The task:
For each line below that includes the string "computed", show the whole line.

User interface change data
* * *

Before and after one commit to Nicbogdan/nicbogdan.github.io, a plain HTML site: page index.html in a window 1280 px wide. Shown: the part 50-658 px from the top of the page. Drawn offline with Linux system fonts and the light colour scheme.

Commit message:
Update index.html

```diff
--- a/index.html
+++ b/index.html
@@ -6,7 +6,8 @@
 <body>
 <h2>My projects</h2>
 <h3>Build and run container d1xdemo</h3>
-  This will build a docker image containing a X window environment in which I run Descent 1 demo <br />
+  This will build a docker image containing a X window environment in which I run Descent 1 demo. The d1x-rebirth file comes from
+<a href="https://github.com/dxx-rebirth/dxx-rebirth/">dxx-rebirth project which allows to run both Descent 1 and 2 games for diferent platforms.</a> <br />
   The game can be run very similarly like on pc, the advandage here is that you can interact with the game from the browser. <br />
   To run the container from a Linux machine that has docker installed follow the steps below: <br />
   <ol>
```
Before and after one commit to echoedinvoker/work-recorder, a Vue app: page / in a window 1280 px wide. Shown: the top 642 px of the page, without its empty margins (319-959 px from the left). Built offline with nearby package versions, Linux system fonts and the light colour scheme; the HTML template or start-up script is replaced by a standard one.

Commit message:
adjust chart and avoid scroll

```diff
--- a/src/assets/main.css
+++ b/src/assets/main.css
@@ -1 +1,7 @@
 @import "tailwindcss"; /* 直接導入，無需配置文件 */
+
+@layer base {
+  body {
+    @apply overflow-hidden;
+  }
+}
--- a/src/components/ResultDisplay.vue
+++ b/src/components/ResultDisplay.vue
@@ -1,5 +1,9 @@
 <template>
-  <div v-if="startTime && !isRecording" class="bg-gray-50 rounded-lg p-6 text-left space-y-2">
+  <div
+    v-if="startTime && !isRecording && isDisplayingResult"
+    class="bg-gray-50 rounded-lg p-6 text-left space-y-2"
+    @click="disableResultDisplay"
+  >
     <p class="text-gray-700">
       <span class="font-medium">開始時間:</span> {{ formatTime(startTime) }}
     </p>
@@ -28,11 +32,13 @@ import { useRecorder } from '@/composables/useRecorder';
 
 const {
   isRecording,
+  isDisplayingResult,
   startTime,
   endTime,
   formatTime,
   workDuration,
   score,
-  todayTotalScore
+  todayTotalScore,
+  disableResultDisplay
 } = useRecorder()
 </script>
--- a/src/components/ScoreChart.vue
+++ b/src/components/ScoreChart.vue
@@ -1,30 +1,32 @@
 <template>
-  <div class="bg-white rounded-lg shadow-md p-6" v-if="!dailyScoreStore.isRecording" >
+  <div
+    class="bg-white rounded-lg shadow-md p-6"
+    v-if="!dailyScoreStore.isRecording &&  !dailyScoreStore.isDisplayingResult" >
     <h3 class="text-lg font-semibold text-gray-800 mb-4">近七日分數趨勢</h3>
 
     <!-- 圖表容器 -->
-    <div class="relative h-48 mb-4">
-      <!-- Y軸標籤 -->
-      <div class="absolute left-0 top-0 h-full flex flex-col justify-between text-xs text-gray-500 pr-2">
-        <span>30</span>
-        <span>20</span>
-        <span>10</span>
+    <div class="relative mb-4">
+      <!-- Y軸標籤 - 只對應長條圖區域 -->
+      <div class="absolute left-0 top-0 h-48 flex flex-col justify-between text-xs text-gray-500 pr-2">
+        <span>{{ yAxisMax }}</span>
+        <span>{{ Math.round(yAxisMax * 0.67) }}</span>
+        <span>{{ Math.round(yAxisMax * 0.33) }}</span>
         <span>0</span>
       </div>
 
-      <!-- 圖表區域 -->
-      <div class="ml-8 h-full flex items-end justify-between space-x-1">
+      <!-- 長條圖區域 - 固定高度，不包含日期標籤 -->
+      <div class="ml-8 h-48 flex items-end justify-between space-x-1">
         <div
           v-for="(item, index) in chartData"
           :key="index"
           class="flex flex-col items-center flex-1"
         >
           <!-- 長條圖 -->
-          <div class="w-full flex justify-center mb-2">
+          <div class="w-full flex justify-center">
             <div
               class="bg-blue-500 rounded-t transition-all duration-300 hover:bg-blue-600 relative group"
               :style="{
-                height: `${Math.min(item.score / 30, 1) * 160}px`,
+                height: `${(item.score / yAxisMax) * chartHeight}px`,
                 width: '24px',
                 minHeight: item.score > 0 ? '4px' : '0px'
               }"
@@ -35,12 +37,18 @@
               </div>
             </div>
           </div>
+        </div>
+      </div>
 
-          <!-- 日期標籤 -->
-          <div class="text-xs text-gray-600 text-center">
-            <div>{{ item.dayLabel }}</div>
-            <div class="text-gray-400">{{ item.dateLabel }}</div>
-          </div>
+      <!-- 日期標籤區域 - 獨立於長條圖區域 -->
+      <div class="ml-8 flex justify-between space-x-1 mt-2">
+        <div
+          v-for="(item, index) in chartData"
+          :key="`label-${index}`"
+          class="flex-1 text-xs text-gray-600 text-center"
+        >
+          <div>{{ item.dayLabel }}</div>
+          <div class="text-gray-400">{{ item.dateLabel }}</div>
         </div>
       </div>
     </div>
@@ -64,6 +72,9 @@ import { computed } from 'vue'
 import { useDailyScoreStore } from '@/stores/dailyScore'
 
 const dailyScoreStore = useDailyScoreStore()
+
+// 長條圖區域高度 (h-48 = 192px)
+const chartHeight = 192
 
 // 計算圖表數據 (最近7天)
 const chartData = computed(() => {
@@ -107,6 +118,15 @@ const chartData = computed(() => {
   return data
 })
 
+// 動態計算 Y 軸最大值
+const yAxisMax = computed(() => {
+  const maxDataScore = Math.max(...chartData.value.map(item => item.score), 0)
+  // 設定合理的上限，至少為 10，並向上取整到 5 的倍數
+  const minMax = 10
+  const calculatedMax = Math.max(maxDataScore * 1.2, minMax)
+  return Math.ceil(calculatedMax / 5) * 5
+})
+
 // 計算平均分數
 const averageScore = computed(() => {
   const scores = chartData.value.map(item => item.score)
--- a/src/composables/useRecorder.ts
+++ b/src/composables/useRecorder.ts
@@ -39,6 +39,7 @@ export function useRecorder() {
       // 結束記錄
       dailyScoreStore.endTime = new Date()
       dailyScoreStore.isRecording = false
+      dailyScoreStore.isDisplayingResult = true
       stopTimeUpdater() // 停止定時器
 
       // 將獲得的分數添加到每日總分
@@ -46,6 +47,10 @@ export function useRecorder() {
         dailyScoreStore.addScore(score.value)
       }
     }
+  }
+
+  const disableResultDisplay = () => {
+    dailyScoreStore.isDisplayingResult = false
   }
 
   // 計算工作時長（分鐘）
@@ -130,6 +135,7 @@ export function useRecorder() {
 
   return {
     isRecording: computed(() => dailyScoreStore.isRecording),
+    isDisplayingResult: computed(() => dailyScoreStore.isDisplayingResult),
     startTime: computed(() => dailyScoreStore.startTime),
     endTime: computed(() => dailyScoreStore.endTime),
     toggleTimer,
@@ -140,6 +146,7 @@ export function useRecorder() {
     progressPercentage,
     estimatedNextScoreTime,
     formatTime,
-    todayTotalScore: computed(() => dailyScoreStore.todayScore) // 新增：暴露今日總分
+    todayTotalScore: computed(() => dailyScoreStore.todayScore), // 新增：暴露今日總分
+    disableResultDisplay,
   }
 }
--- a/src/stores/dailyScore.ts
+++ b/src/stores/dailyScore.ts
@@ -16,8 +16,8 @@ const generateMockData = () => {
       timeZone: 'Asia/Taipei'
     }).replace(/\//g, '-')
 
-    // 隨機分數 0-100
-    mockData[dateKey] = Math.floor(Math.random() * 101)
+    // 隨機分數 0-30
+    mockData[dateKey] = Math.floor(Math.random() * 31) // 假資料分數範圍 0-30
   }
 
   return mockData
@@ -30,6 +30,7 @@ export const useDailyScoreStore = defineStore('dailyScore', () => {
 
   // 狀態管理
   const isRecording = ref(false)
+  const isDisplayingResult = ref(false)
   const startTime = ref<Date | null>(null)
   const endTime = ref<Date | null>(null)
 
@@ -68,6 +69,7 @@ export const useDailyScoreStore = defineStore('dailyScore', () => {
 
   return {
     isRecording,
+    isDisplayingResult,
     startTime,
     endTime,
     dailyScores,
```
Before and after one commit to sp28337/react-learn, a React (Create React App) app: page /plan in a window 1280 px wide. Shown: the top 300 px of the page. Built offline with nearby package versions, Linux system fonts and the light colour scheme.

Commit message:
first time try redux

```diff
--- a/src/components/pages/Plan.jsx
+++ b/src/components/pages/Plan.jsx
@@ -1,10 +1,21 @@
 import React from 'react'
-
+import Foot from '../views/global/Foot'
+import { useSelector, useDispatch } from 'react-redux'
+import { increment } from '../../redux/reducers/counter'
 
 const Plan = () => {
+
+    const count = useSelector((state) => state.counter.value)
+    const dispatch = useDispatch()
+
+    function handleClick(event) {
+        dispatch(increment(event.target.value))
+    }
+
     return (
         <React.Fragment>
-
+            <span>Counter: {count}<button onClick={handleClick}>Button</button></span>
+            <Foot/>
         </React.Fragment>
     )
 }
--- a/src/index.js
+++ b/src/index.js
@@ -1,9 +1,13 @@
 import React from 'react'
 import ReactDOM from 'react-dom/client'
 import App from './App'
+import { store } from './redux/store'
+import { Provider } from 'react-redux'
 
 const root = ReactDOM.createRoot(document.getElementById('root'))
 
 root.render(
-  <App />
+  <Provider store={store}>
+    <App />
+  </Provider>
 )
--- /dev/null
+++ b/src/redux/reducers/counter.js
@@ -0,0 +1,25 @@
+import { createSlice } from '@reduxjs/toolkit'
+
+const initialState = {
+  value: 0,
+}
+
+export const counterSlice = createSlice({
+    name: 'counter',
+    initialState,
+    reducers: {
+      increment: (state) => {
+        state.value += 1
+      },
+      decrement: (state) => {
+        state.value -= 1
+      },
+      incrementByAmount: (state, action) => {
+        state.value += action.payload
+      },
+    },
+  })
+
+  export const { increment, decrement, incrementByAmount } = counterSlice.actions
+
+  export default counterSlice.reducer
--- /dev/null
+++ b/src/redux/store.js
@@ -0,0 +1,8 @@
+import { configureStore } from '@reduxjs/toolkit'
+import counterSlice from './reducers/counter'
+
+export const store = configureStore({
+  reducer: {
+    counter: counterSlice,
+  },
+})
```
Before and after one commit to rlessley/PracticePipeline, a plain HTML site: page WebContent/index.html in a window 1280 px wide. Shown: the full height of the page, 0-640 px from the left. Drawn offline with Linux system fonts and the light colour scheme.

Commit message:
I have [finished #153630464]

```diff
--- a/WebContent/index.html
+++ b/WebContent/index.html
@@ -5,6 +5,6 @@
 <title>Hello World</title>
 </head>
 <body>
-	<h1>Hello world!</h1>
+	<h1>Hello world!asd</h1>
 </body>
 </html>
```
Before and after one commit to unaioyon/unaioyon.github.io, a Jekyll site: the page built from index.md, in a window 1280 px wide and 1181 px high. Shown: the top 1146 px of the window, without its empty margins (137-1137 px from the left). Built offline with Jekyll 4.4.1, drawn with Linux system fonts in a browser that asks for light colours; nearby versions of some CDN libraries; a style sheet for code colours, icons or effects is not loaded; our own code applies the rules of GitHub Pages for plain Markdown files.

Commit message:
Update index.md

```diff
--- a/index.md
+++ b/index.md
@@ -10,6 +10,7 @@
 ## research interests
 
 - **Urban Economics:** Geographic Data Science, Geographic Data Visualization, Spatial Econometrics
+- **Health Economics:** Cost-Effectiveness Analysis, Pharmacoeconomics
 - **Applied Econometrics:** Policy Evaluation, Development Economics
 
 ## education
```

* * *

Output of the exercise:
@@ -64,6 +72,9 @@ import { computed } from 'vue'
 const chartData = computed(() => {
@@ -107,6 +118,15 @@ const chartData = computed(() => {
+const yAxisMax = computed(() => {
 const averageScore = computed(() => {
     isRecording: computed(() => dailyScoreStore.isRecording),
+    isDisplayingResult: computed(() => dailyScoreStore.isDisplayingResult),
     startTime: computed(() => dailyScoreStore.startTime),
     endTime: computed(() => dailyScoreStore.endTime),
-    todayTotalScore: computed(() => dailyScoreStore.todayScore) // 新增：暴露今日總分
+    todayTotalScore: computed(() => dailyScoreStore.todayScore), // 新增：暴露今日總分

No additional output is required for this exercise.